Could you copy each line of the entries that contains "illustration"?
*** Provided entries ***
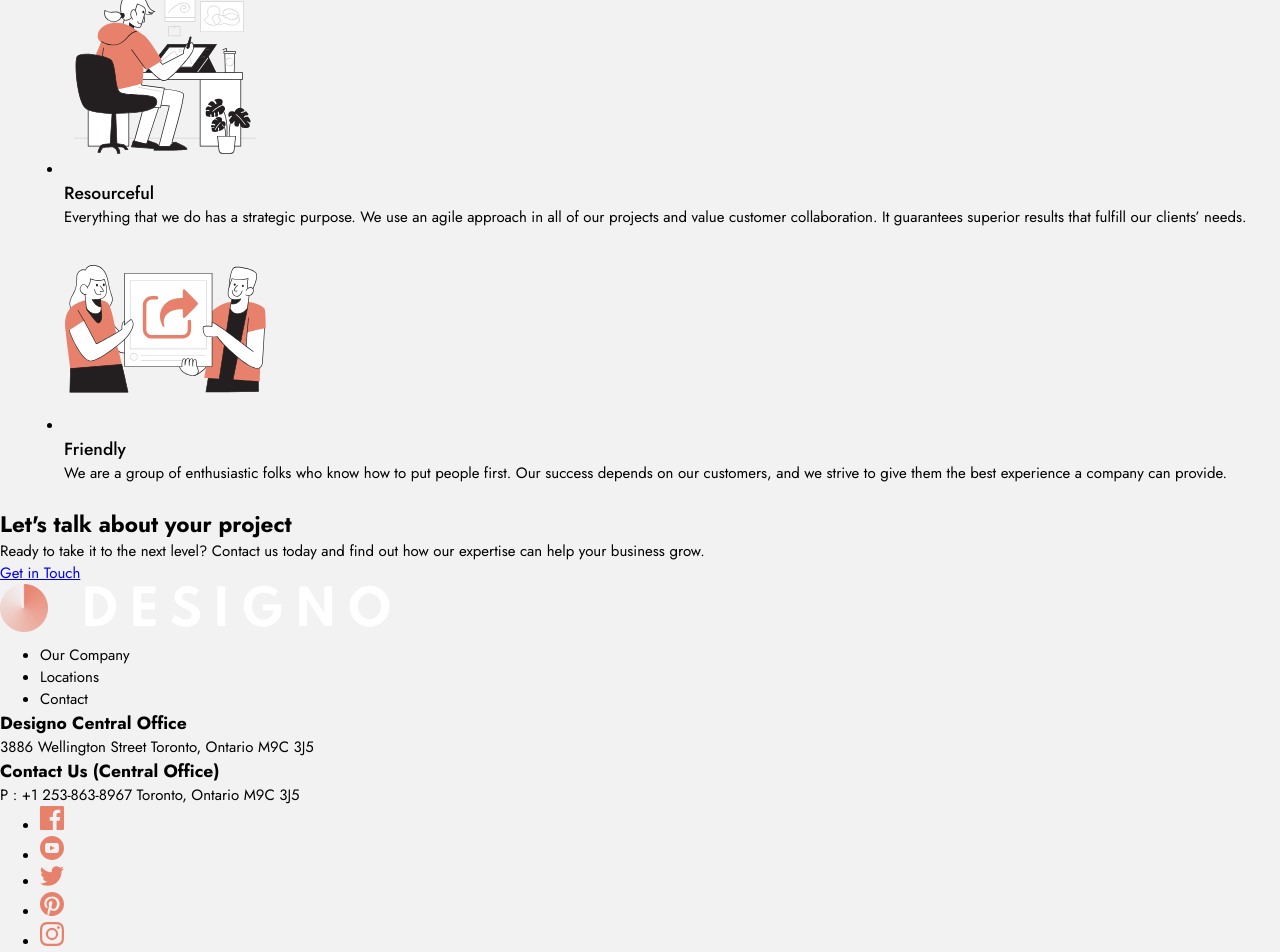
Repository: bluepersia/designo-website
Page: src/index.html
The author's editor kept a copy of each file at every save. The page is drawn from the files as they stood at one save, then again after the next save.
The browser window is 1280 px wide. The pictures show the part of the page from y = 3856 to 4808 px (the page is 4808 px tall).
A picture or video elsewhere on the page could not be fetched, so the positions and the page height are approximate.

Above is the page before, as saved 2025-07-13 11:56:52.

### src/index.html
<!DOCTYPE html>
<html>
  <head>
    <meta name="viewport" content="width=device-width,initial-scale=1.0" />
    <link rel="preconnect" href="https://fonts.googleapis.com" />
    <link rel="preconnect" href="https://fonts.gstatic.com" crossorigin />
    <link
      href="https://fonts.googleapis.com/css2?family=Jost:ital,wght@0,100..900;1,100..900&display=swap"
      rel="stylesheet"
    />

    <link rel="stylesheet" href="./css/utils/global.css" />
    <link rel="stylesheet" href="./css/utils/utilities.css" />
    <link rel="stylesheet" href="./css/utils/variables.css" />

    <meta name="auto-scope" content="./css/layout/header.css" />
    <meta name="auto-scope" content="./css/blocks/site-logo.css" />
    <meta name="auto-scope" content="./css/blocks/hero.css" />
    <meta name="auto-scope" content="./css/blocks/btn.css" />
    <meta name="auto-scope" content="./css/blocks/card.css" />
    <meta name="auto-scope" content="./css/blocks/img-block.css"/>
    <meta name="auto-scope" content="./css/pages/homepage.css" />
  </head>

  <body>
    <header class="header u-container">
      <a class="site-logo" href="index.html"
        ><img class="img" src="/img/shared/desktop/logo-dark.png" alt="Designo"
      /></a>
      <nav class="nav">
        <ul class="list">
          <li><a class="link">Our Company</a></li>
          <li><a class="link">Locations</a></li>
          <li><a class="link">Contact</a></li>
        </ul>
      </nav>

      <button class="mobile-nav-btn">
        <img
          class="icon-open"
          src="/img/shared/mobile/icon-hamburger.svg"
          alt=""
        />
        <img
          class="icon-close"
          src="/img/shared/mobile/icon-close.svg"
          alt=""
        />
      </button>
    </header>

    <main class="homepage">
      <section class="hero u-container">
        <div class="content">
          <h1 class="title u-fw-medium">
            Award-winning custom designs and digital branding solutions
          </h1>
          <p class="body">
            With over 10 years in the industry, we are experienced in creating
            fully responsive websites, app design, and engaging brand
            experiences. Find out more about our services.
          </p>
          <a class="btn" href="about-us.html">Learn More</a>
        </div>
        <div class="img-wrapper">
          <img
            class="img"
            src="/img/home/desktop/image-hero-phone.png"
            alt="Mobile phone frame with design patterns"
          />
        </div>
      </section>

      <section class="card-grid u-container">
        <h2 class="title sr-only">Categories</h2>
        <a class="u-link" href="web-design.html">
        <section class="card primary card--web-design">
            <h3 class="title">Web Design</h3>
            <span class="sup-text u-fw-medium" href="web-design.html"
              >View Projects<img
                class="right-arrow"
                alt=""
                src="/img/shared/desktop/icon-right-arrow.svg"
            /></span>
            <img
              class="img img--mobile"
              src="/img/home/mobile/image-web-design.jpg"
            />
            <img
              class="img img--tablet"
              src="/img/home/tablet/image-web-design.jpg"
            />
            <img
              class="img img--desktop"
              src="/img/home/desktop/image-web-design-large.jpg"
            />
        </section>
    </a>
        </a>
        <a class="u-link" href="app-design.html">
        <section class="card secondary card--app-design">
            <h3 class="title">App Design</h3>
            <span class="sup-text u-fw-medium"
              >View Projects<img
                class="right-arrow"
                alt=""
                src="/img/shared/desktop/icon-right-arrow.svg"
            /></span>
            <img
              class="img img--mobile"
              src="/img/home/mobile/image-app-design.jpg"
            />
            <img
              class="img img--tablet"
              src="/img/home/tablet/image-app-design.jpg"
            />
            <img
              class="img img--desktop"
              src="/img/home/desktop/image-app-design.jpg"
            />
        </section>
        </a>
        <a class="u-link" href="graphic-design.html">
        <section class="card secondary card--graphic-design">
            <h3 class="title">Graphic Design</h3>
            <span class="sup-text u-fw-medium"
              >View Projects<img
                class="right-arrow"
                alt=""
                src="/img/shared/desktop/icon-right-arrow.svg"
            /></span>
            <img
              class="img img--mobile"
              src="/img/home/mobile/image-graphic-design.jpg"
            />
            <img
              class="img img--tablet"
              src="/img/home/tablet/image-graphic-design.jpg"
            />
            <img
              class="img img--desktop"
              src="/img/home/desktop/image-graphic-design.jpg"
            />
        </section>
    </a>
      </section>

      <section class="series series--qualities u-container">
        <h2 class="title sr-only">Our Qualities</h2>
        <ul class="list">
          <li class="img-block">
            <img
              class="img"
              src="/img/home/desktop/illustration-passionate.svg"
              alt="Man enthusiastically designing on his pad"
            />
            <div class="bg-circle"></div>
            <h3 class="title u-fw-medium">Passionate</h3>
            <p class="body">
              Each project starts with an in-depth brand research to ensure we
              only create products that serve a purpose. We merge art, design,
              and technology into exciting new solutions.
            </p>
          </li>
          <li class="img-block">
            <img
              class="img"
              src="/img/home/desktop/illustration-resourceful.svg"
              alt="Man designing on his pad, surrounded by plants and drawings"
            />
            <div class="bg-circle"></div>
            <h3 class="title u-fw-medium">Resourceful</h3>
            <p class="body">
              Everything that we do has a strategic purpose. We use an agile
              approach in all of our projects and value customer collaboration.
              It guarantees superior results that fulfill our clients’ needs.
            </p>
          </li>
          <li class="img-block">
            <img
              class="img"
              src="/img/home/desktop/illustration-friendly.svg"
              alt="2 people co-operatively holding a 'share' icon"
            />
            <div class="bg-circle"></div>
            <h3 class="title u-fw-medium">Friendly</h3>
            <p class="body">
              We are a group of enthusiastic folks who know how to put people
              first. Our success depends on our customers, and we strive to give
              them the best experience a company can provide.
            </p>
          </li>
        </ul>
      </section>

      <section class="cta cta--contact">
        <div class="content">
          <h2 class="title">Let's talk about your project</h2>
          <p class="body">
            Ready to take it to the next level? Contact us today and find out
            how our expertise can help your business grow.
          </p>
        </div>
        <a class="btn" href="contact.html">Get in Touch</a>
      </section>
    </main>

    <footer class="footer">
      <div class="main-nav">
        <a class="site-logo" href="index.html"
          ><img class="img" src="/img/shared/desktop/logo-light.png" alt=""
        /></a>
        <nav class="nav">
          <ul class="list">
            <li><a class="link">Our Company</a></li>
            <li><a class="link">Locations</a></li>
            <li><a class="link">Contact</a></li>
          </ul>
        </nav>
      </div>

      <section class="contact-info">
        <h2 class="title sr-only">Get In Touch</h2>
        <section class="text-block text-block--address">
          <h3 class="title">Designo Central Office</h3>
          <span class="line">3886 Wellington Street</span>
          <span class="line">Toronto, Ontario M9C 3J5</span>
        </section>
        <section class="text-block text-block--contact">
          <h3 class="title">Contact Us (Central Office)</h3>
          <span class="line"><bold>P : +1 253-863-8967</bold></span>
          <span class="line"><bold>Toronto, Ontario M9C 3J5</bold></span>
        </section>
        <section class="icons-section">
          <h3 class="title sr-only">Social Media</h3>
          <ul class="icon-list">
            <li>
              <a
                ><img
                  class="icon"
                  src="/img/shared/desktop/icon-facebook.svg"
                  alt="Facebook"
              /></a>
            </li>
            <li>
              <a
                ><img
                  class="icon"
                  src="/img/shared/desktop/icon-youtube.svg"
                  alt="YouTube"
              /></a>
            </li>
            <li>
              <a
                ><img
                  class="icon"
                  src="/img/shared/desktop/icon-twitter.svg"
                  alt="Twitter"
              /></a>
            </li>
            <li>
              <a
                ><img
                  class="icon"
                  src="/img/shared/desktop/icon-pinterest.svg"
                  alt="Pinterest"
              /></a>
            </li>
            <li>
              <a
                ><img
                  class="icon"
                  src="/img/shared/desktop/icon-instagram.svg"
                  alt="Instragram"
              /></a>
            </li>
          </ul>
        </section>
      </section>
    </footer>
  </body>
</html>

### src/css/utils/global.css
html {
    font-size: 15px;
}

body
{
    background-color: #F2F2F2;
    margin: 0;
    padding: 0;
    font-family: "Jost", sans-serif;
}

*, *:first-child, *:last-child {
    box-sizing: border-box;
    margin: 0;
}

### src/css/utils/utilities.css
.u-container
{
    padding: 1.6rem;
}

.u-m-0
{
    margin: 0;
}

.sr-only {
    position: absolute;
    width: 1px;
    height: 1px;
    padding: 0;
    margin: -1px;
    overflow: hidden;
    clip: rect(0, 0, 0, 0);
    white-space: nowrap;
    border: 0;
  }

  .u-link
  {
    cursor: pointer;
    all: unset;
    display: block;
  }


  .u-fw-medium
  {
    font-weight: 500;
  }

### src/css/utils/variables.css
:root
{
    --peach: #E7816B;
    --dark: #333136;
}

After the next save:
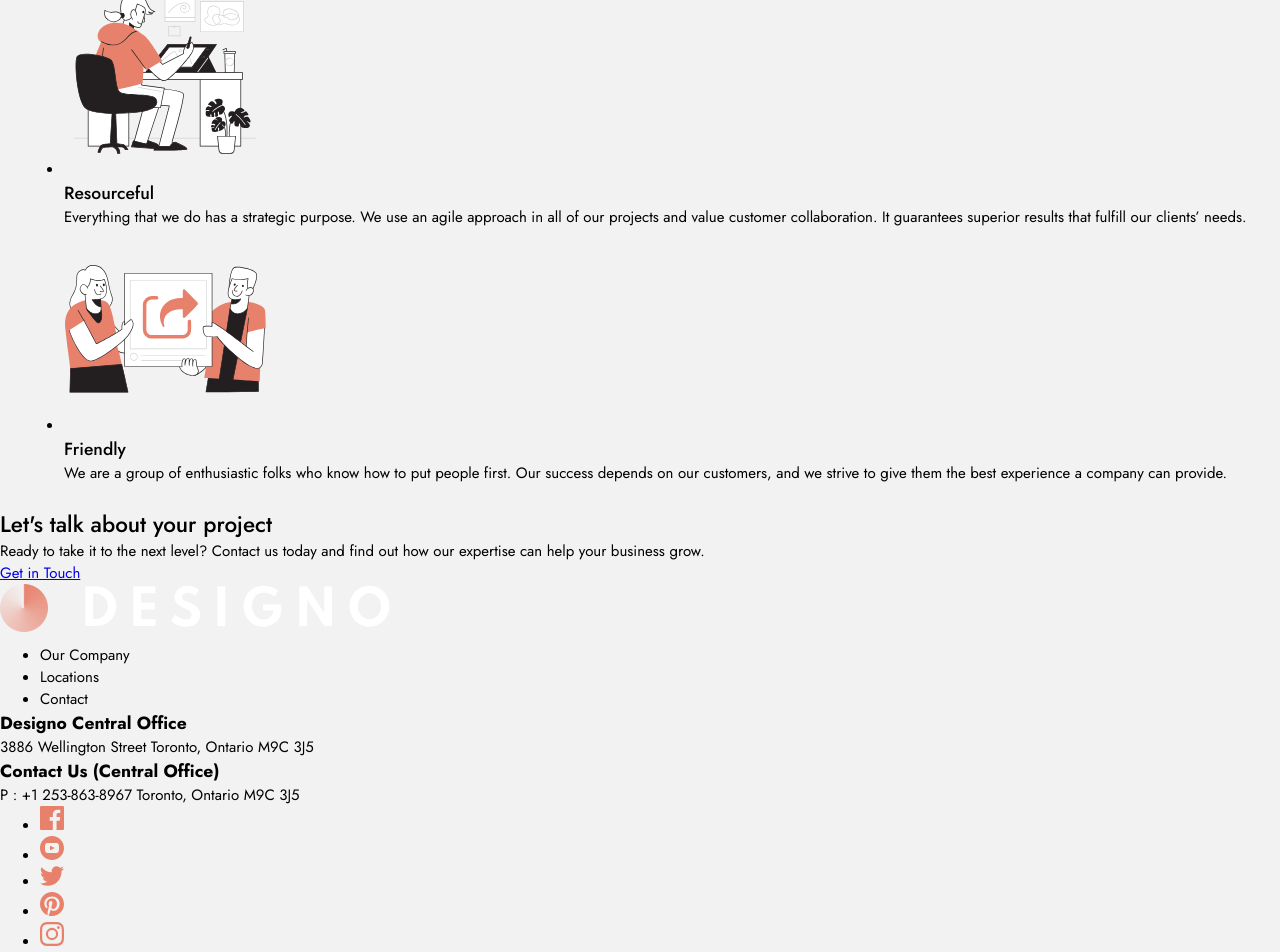
Saved 24 s later.
--- a/src/index.html
+++ b/src/index.html
@@ -195,7 +195,7 @@
 
       <section class="cta cta--contact">
         <div class="content">
-          <h2 class="title">Let's talk about your project</h2>
+          <h2 class="title u-fw-medium">Let's talk about your project</h2>
           <p class="body">
             Ready to take it to the next level? Contact us today and find out
             how our expertise can help your business grow.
*** End of Provided entries ***
§ **Answer box**
              src="/img/home/desktop/illustration-passionate.svg"
              src="/img/home/desktop/illustration-resourceful.svg"
              src="/img/home/desktop/illustration-friendly.svg"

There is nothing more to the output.